To reiterate a point from above, however, the Derby had become a bit of a bore for me until the new format. The taking of pitches had gotten to an excessive point. There was just way too much dead time between swings and there wasn’t near as much drama when it came to seeing who was going to advance. The clock and a head-to-head format made this an absolute must-see event for those who love fun, baseball-related events involving.
For a while, it felt like this Derby was solely going to be the Vladimir Guerrero Jr. show. He set a record in the first round and then tied it in his next turn. Through his second round at-bat, there had really only been one close matchup. But then Joc Pederson came along and tied the record, forcing a one-minute tiebreaker. And they tied again. Then they tied again. Guerrero finally won, as Pederson’s 39 home runs in the second round were not enough to advance to the finals.
It was the best head-to-head matchup in the history of the Home Run Derby and I’m not sure anything else is even in the same ballpark.
“That was elite hitting,” Alonso said. “That was the best — some of the best rounds of BP I’ve ever watched. That was up there with — I think that was even better than the Josh Hamilton round, because both of them going back and forth, and clawing back the way that Joc did, he had his work cut out for him. But the way he came back, that’s just mental fortitude right there. That was a hell of a shot. I don’t know if we’re ever going to see that again. That was special. So definitely going to remember that one, for sure.”
Then came what appeared to be baseball’s version of wrestling’s “cool down” match, which is a lesser match between two main event-type battles. Instead, Alonso topped Ronald Acuna with his 20th homer at the buzzer. Yes, Alonso had 30 seconds of bonus time coming due to hitting at least two homers of 440 feet (one tweak they might need to make is increasing the threshold here, since almost every player got the bonus, but I’m not gonna complain if they don’t). The way the crowd reacted, it didn’t matter. It was electric for the finish in Progressive Field. Plus, it’s always cool to see a buzzer beater like that.
And then the finals. Vlad Jr. looked gassed and still mustered a whopping 22 blasts, giving him.
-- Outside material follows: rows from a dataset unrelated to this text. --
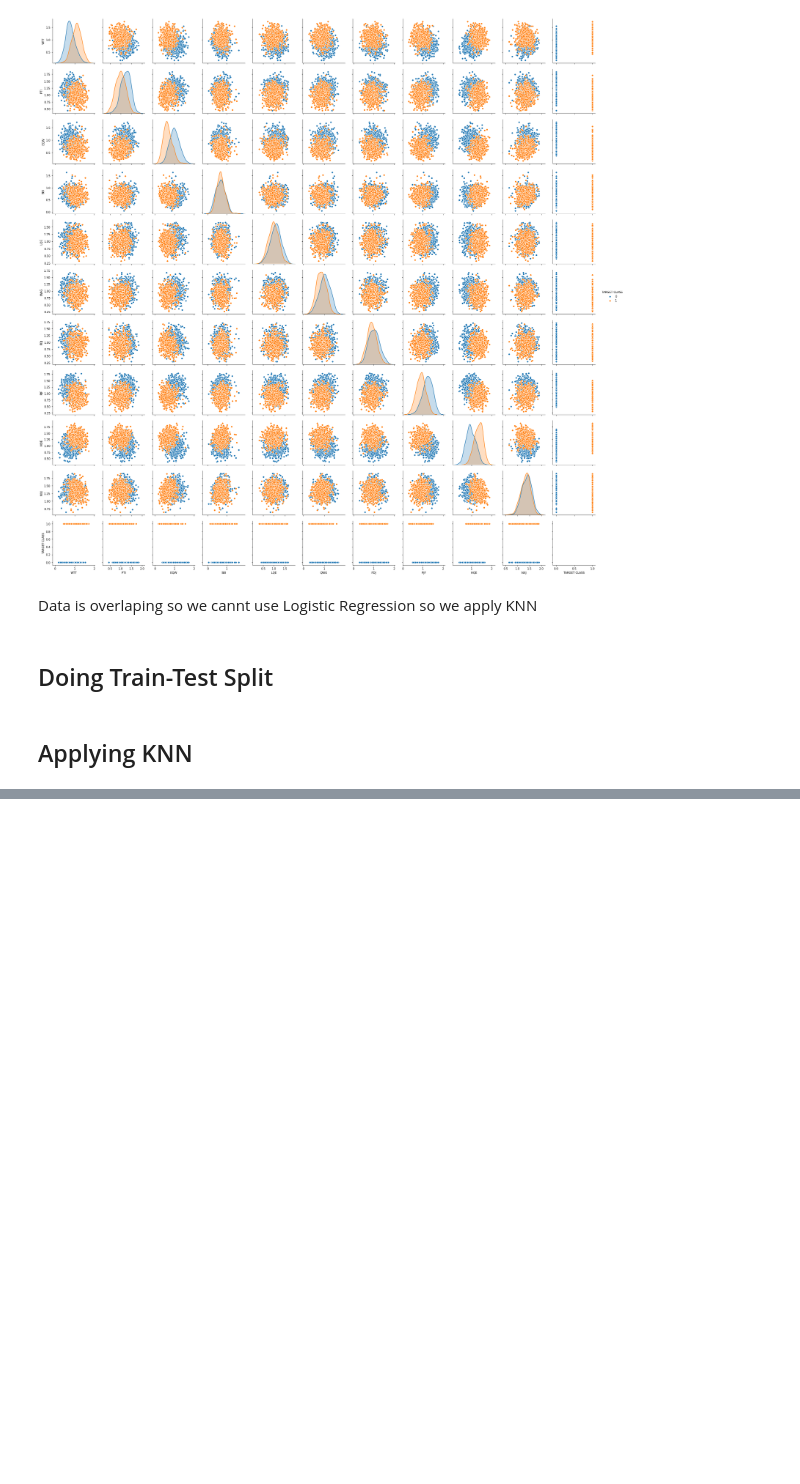
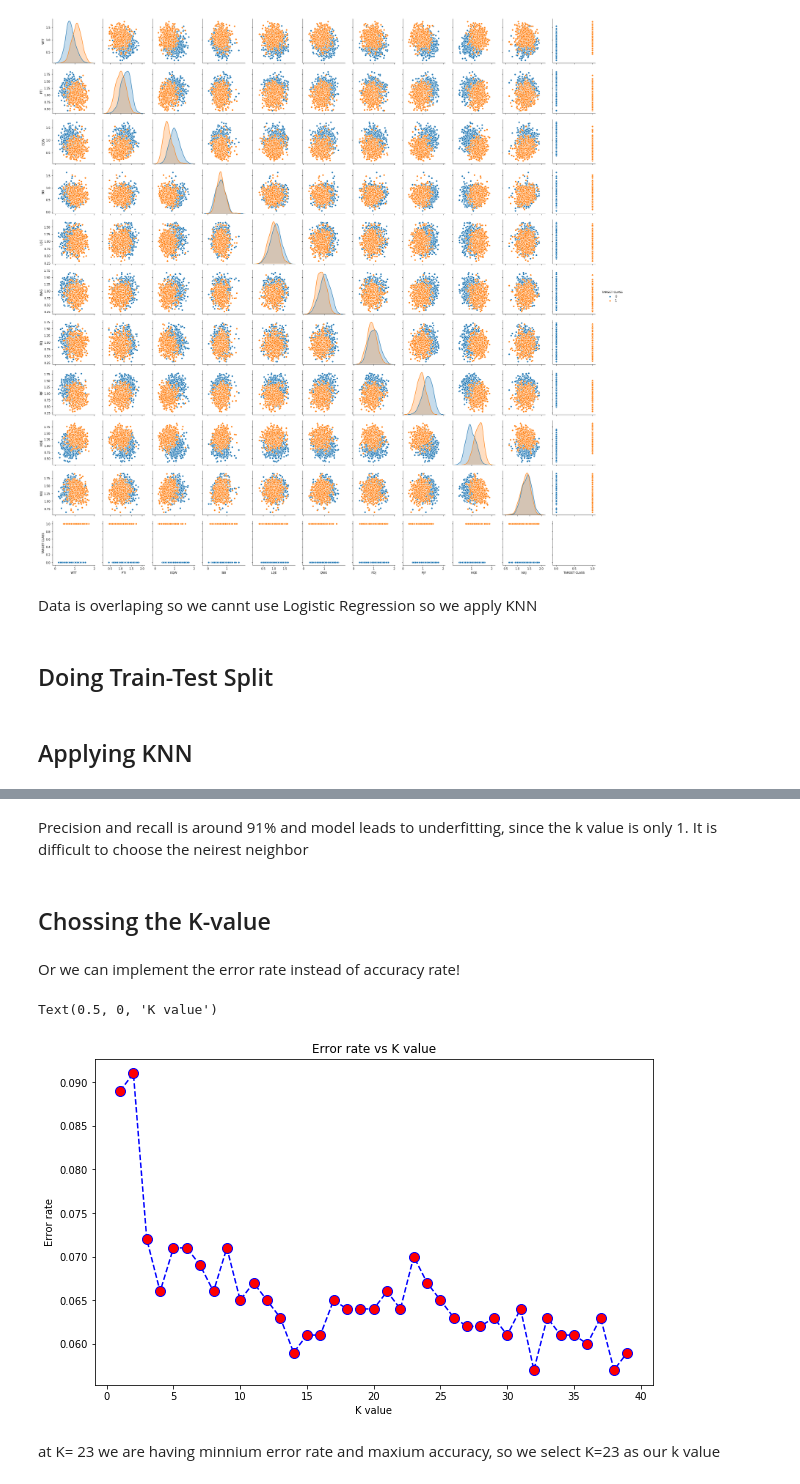
Before and after one commit to cs-sharjeel/ML-Algos, a Jupyter notebook: K-Nearest Neighbors/Untitled.ipynb, the cells around one changed output, grey strips where cells are left out. Drawn from its saved outputs; the diff is of its cells as text; code cells hidden in the pictures; blank space fills up the shorter version.

Commit message:
K-Nearest Neighbors

```diff
--- a/K-Nearest Neighbors/Untitled.ipynb
+++ b/K-Nearest Neighbors/Untitled.ipynb
@@ -67,0 +66,4 @@ knn=KNeighborsClassifier()
+# %%
+knn=KNeighborsClassifier(n_neighbors=1) #neighbor= 1 on the basis of brute force
+# %%
+knn.fit(x_train, y_train)
@@ -67,0 +97,30 @@ knn=KNeighborsClassifier()
+# %% [markdown]
+Precision and recall is around 91% and model leads to underfitting, since the k value is only 1. It is difficult to choose the neirest neighbor
+# %% [markdown]
+## Chossing the K-value
+# %%
+accuracy_rate=[]
+for i in range(1,40):                       #Looping K values from 1 to 40, and check where the accu_rate is stable
+    knn=KNeighborsClassifier(n_neighbors=i)
+    score=cross_val_score(knn,df_feat,df['TARGET CLASS'],cv=10)   #cv represent cross-validation splits i.e 10
+    accuracy_rate.append(score.mean())
+# %% [markdown]
+Or we can implement the error rate instead of accuracy rate!
+# %%
+error_rate=[]
+for t in range(1,40):                       #Looping K values from 1 to 40, and check where the accu_rate is stable
+    knn=KNeighborsClassifier(n_neighbors=t)
+    score=cross_val_score(knn,df_feat,df['TARGET CLASS'],cv=10)   #cv represent cross-validation splits i.e 10
+    error_rate.append(1- score.mean())
+# %%
+plt.figure(figsize=(10,6))
+plt.plot(range(1,40),error_rate,    color='blue', linestyle='dashed', marker='o',markerfacecolor='red', markersize=10)
+#plt.plot(range(1,40),accuracy_rate, color='blue', linestyle='dashed', marker='o',markerfacecolor='red', markersize=10)
+plt.title('Error rate vs K value')
+plt.ylabel('Error rate')
+plt.xlabel('K value')
+# %% [output]
+Text(0.5, 0, 'K value')
+[figure, added]
+# %% [markdown]
+at K= 23 we are having minnium error rate and maxium accuracy, so we select K=23 as our k value
```
Also changed, not shown: parts of 9 cells of this notebook.
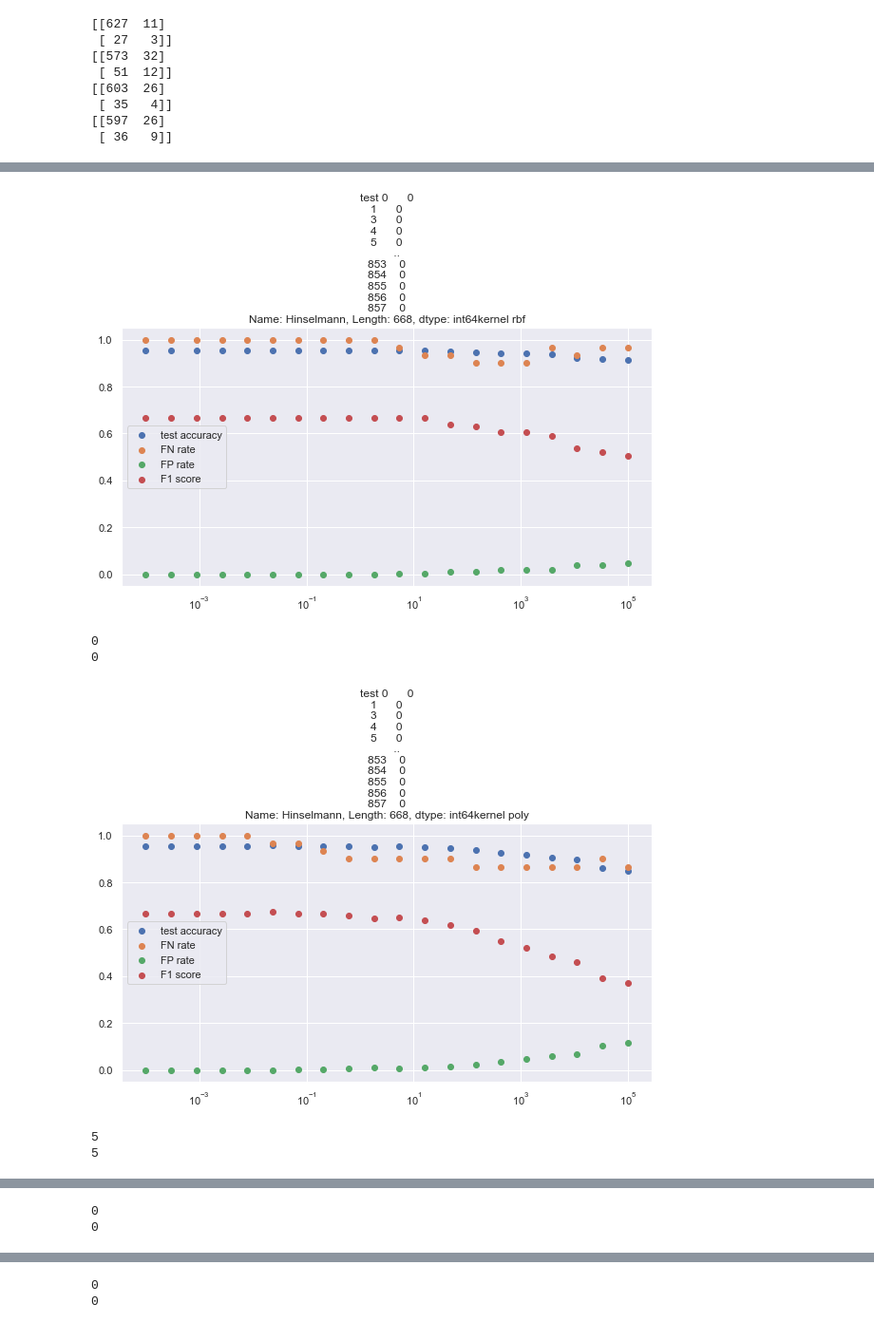
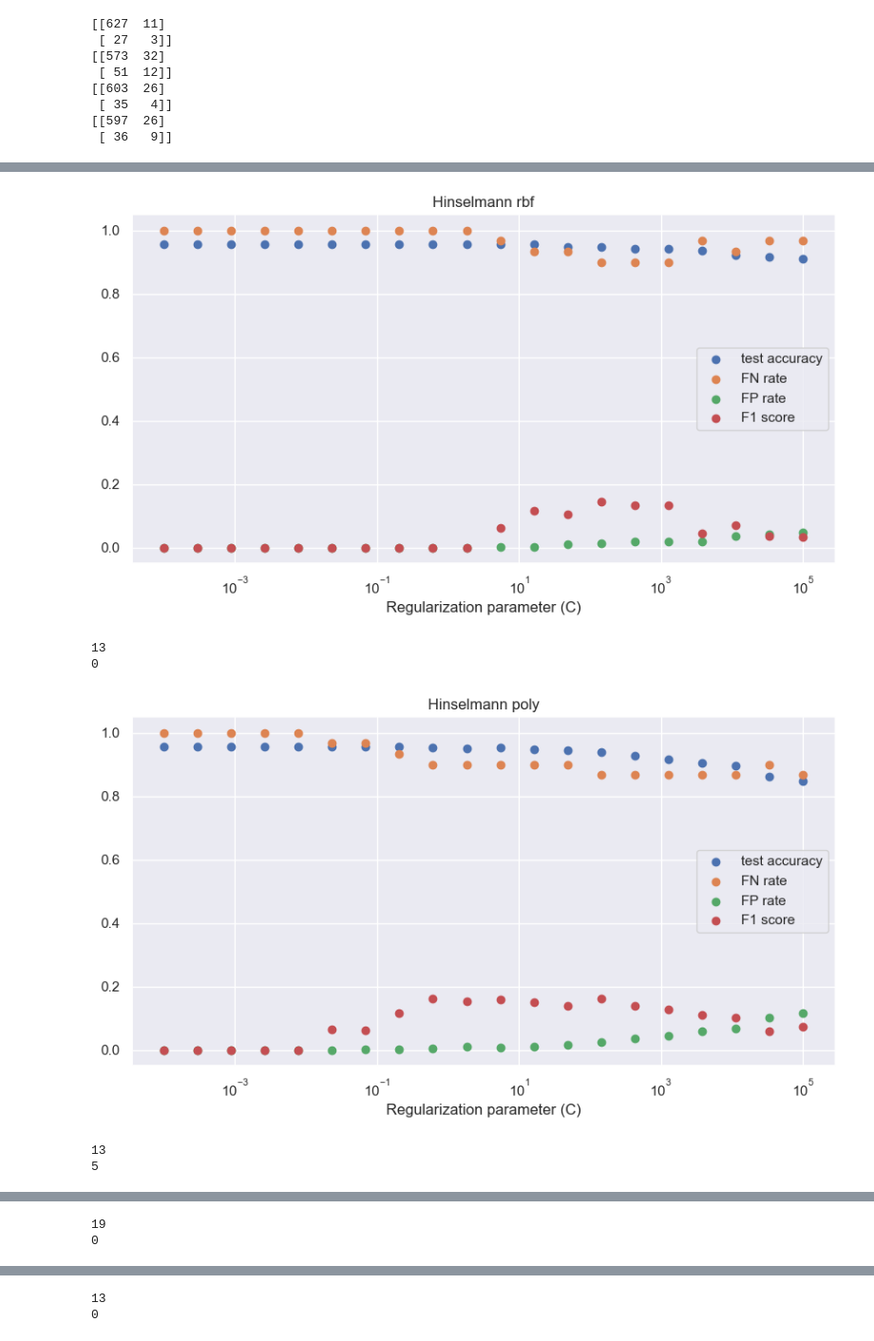
Before and after one commit to NeekTheGiraffe/cervical-cancer-model, a Jupyter notebook: BE 175 Final Project Cervical Cancer Prediction.ipynb, the cells around one changed output, grey strips where cells are left out. Shown at 95% size. Drawn from its saved outputs; the diff is of its cells as text; code cells hidden in the pictures.

```diff
--- a/BE 175 Final Project Cervical Cancer Prediction.ipynb
+++ b/BE 175 Final Project Cervical Cancer Prediction.ipynb
@@ -42,7 +42,7 @@ def get_fn_rate(cm):
     return cm[1,0]/(cm[1,1]+cm[1,0])
 
 def get_f1_score(cm):
-    TP = cm[1,0]+cm[1,1]
+    TP = cm[1,1]
     return TP/(TP+.5*(cm[1,0]+cm[0,1]))
 
 def misclassification(cm):
@@ -267,14 +267,15 @@ for a in range(4):
             svc_model = Pipeline([('scale', StandardScaler()), ('svm', SVC(C=b, kernel=kernels_options[c]))])
             direct_cm = direct_fit_classifier(svc_model, x, tests[a])
             cv_cm = cv_classifier(svc_model, x, tests[a], KFold())
-            display_model_stats(direct_cm, '{0} upon fitting'.format(name))
-            display_model_stats(cv_cm, '{0} upon CV'.format(name))
+            #display_model_stats(direct_cm, '{0} upon fitting'.format(name))
+            #display_model_stats(cv_cm, '{0} upon CV'.format(name))
             cv_data[a,c,i] = get_score(cv_cm)
             cv_FN[a,c,i] = get_fn_rate(cv_cm)
             cv_FP[a,c,i] = get_fp_rate(cv_cm)
             cv_f1[a,c,i] = get_f1_score(cv_cm)
             cv_mis[a,c,i] = misclassification(cv_cm)
-            print(tests[a])
-            print(kernels_options[c])
-            print(c_values[i])
+            print(a, kernels_options[c], b)
+            #print(tests[a])
+            #print(kernels_options[c])
+            #print(c_values[i])
 # %% [output]
@@ -355,22 +299,23 @@ poly
 # %%
 #F1 score
 for a in range(4):
     for b in range(2):
         plt.figure(figsize=(10,5))
         plt.scatter(c_values,cv_data[a,b,:], label = 'test accuracy')
         plt.scatter(c_values,cv_FN[a,b,:], label = 'FN rate')
         plt.scatter(c_values,cv_FP[a,b,:], label = 'FP rate')
         plt.scatter(c_values,cv_f1[a,b,:], label = 'F1 score')
-        plt.title('test ' + f'{tests[a]}' + 'kernel ' + f'{kernels_options[b]}')
+        plt.title('{0} {1}'.format(tests[a].name, kernels_options[b]))
         plt.xscale('log')
+        plt.xlabel('Regularization parameter (C)')
         plt.legend()
         plt.show()
         print(np.argmax(cv_f1[a,b,:]))
         print(np.argmin(cv_mis[a,b,:]))
 # %% [output]
-[figure, old version]
+[figure, new version]
+13
 0
-0
-[figure, old version]
+[figure, new version]
+13
 5
-5
@@ -378,2 +323,2 @@ for a in range(4):
+19
 0
-0
@@ -381,2 +326,2 @@ for a in range(4):
+13
 0
-0
```
Also changed, not shown: parts of 3 cells of this notebook.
The previous high was Stanton’s aforementioned 2016 performance at 61. Yes, the kid broke the record by 30.
It just wasn’t enough, as Alonso again walked off.
Guerrero broke two records — one of them twice — Pederson tied that record, we had a triple tiebreaker, Alonso had three walk-off wins including a buzzer beater and you’re gonna tell me a different year was better?
On top of that, MLB flexed its muscle when it came to the incredible young talent in the game with Alonso (24 years old), Acuna (21) and Guerrero (20) as the stars of the show. I fall victim to recency bias at times, but this was not one of those times.
This was the best Derby ever.